ASSIGNED TASK: Write the data out again exactly, with no pictures.

-- Opening Marker --

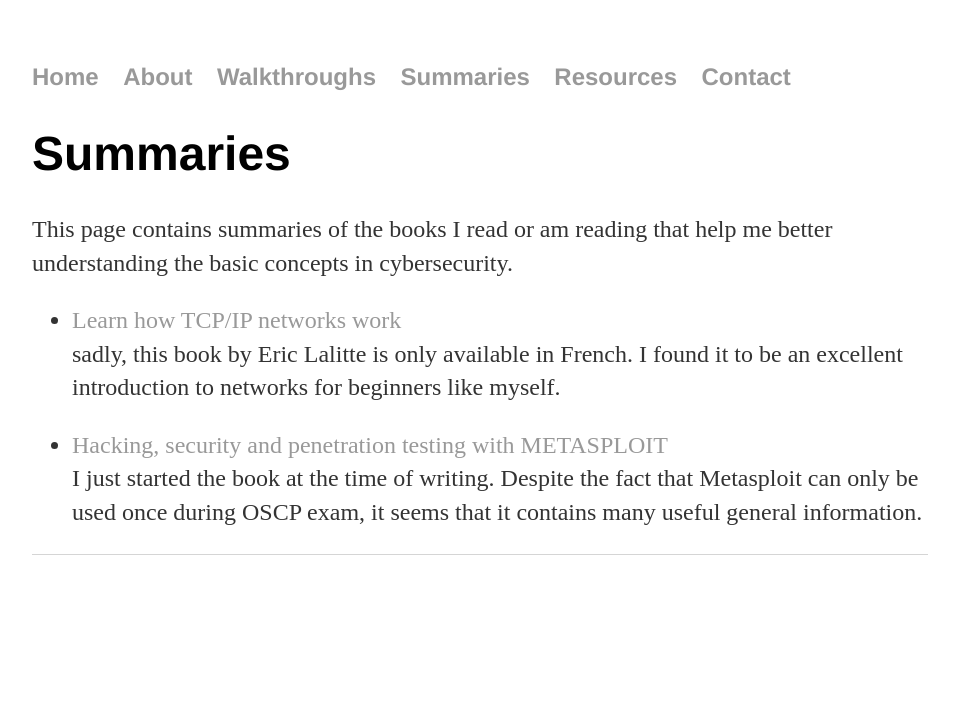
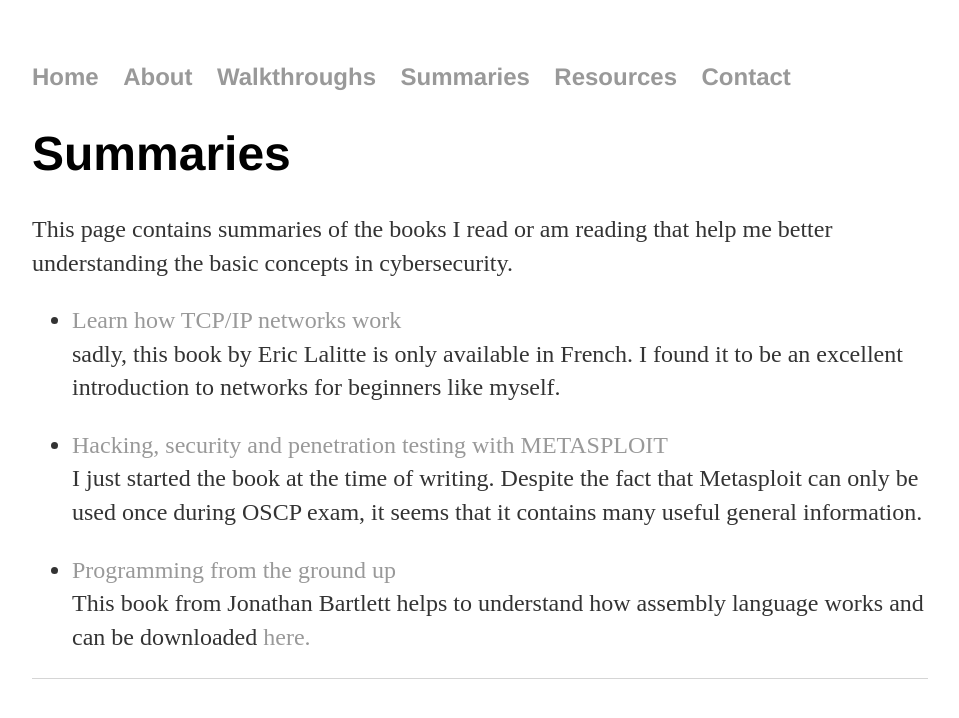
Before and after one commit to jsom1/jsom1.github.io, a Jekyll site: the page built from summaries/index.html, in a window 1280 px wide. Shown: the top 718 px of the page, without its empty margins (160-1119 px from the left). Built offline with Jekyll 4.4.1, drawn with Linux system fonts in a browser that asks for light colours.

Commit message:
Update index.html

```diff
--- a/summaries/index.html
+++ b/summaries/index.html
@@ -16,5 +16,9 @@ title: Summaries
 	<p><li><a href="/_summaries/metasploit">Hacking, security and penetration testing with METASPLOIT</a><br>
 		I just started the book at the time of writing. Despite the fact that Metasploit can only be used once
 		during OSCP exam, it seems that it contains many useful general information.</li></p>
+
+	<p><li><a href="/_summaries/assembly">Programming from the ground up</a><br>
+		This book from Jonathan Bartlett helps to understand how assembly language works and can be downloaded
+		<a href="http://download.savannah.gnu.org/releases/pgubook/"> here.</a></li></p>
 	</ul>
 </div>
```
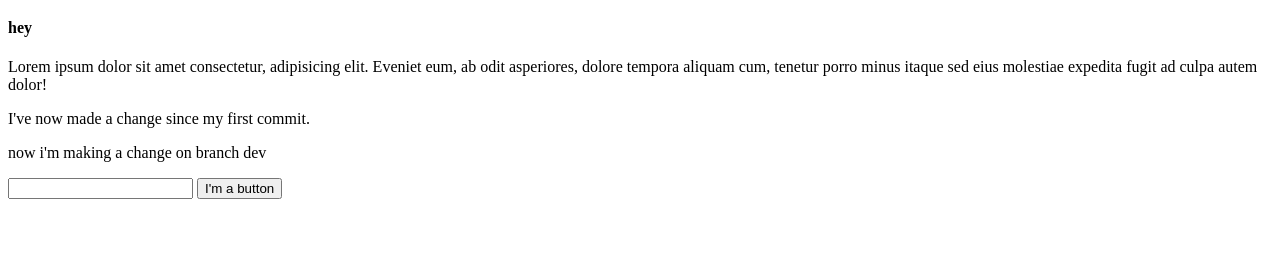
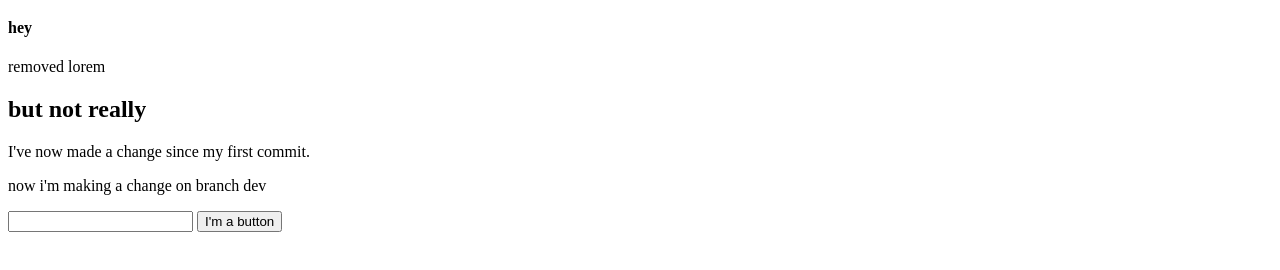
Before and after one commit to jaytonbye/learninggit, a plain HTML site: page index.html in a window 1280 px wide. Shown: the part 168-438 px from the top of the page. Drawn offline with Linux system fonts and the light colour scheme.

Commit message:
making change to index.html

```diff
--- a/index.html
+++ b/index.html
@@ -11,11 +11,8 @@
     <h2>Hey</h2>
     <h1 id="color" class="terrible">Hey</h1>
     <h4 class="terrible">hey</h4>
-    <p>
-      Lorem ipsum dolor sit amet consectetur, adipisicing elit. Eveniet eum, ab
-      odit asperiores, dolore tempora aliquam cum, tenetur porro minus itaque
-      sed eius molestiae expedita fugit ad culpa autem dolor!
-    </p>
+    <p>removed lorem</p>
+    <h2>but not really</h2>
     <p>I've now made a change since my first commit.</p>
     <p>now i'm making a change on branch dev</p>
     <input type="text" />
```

-- Closing Marker --

YOUR RESPONSE:
Before and after one commit to jsom1/jsom1.github.io, a Jekyll site: the page built from summaries/index.html, in a window 1280 px wide. Shown: the top 718 px of the page, without its empty margins (160-1119 px from the left). Built offline with Jekyll 4.4.1, drawn with Linux system fonts in a browser that asks for light colours.

Commit message:
Update index.html

```diff
--- a/summaries/index.html
+++ b/summaries/index.html
@@ -16,5 +16,9 @@ title: Summaries
 	<p><li><a href="/_summaries/metasploit">Hacking, security and penetration testing with METASPLOIT</a><br>
 		I just started the book at the time of writing. Despite the fact that Metasploit can only be used once
 		during OSCP exam, it seems that it contains many useful general information.</li></p>
+
+	<p><li><a href="/_summaries/assembly">Programming from the ground up</a><br>
+		This book from Jonathan Bartlett helps to understand how assembly language works and can be downloaded
+		<a href="http://download.savannah.gnu.org/releases/pgubook/"> here.</a></li></p>
 	</ul>
 </div>
```
Before and after one commit to jaytonbye/learninggit, a plain HTML site: page index.html in a window 1280 px wide. Shown: the part 168-438 px from the top of the page. Drawn offline with Linux system fonts and the light colour scheme.

Commit message:
making change to index.html

```diff
--- a/index.html
+++ b/index.html
@@ -11,11 +11,8 @@
     <h2>Hey</h2>
     <h1 id="color" class="terrible">Hey</h1>
     <h4 class="terrible">hey</h4>
-    <p>
-      Lorem ipsum dolor sit amet consectetur, adipisicing elit. Eveniet eum, ab
-      odit asperiores, dolore tempora aliquam cum, tenetur porro minus itaque
-      sed eius molestiae expedita fugit ad culpa autem dolor!
-    </p>
+    <p>removed lorem</p>
+    <h2>but not really</h2>
     <p>I've now made a change since my first commit.</p>
     <p>now i'm making a change on branch dev</p>
     <input type="text" />
```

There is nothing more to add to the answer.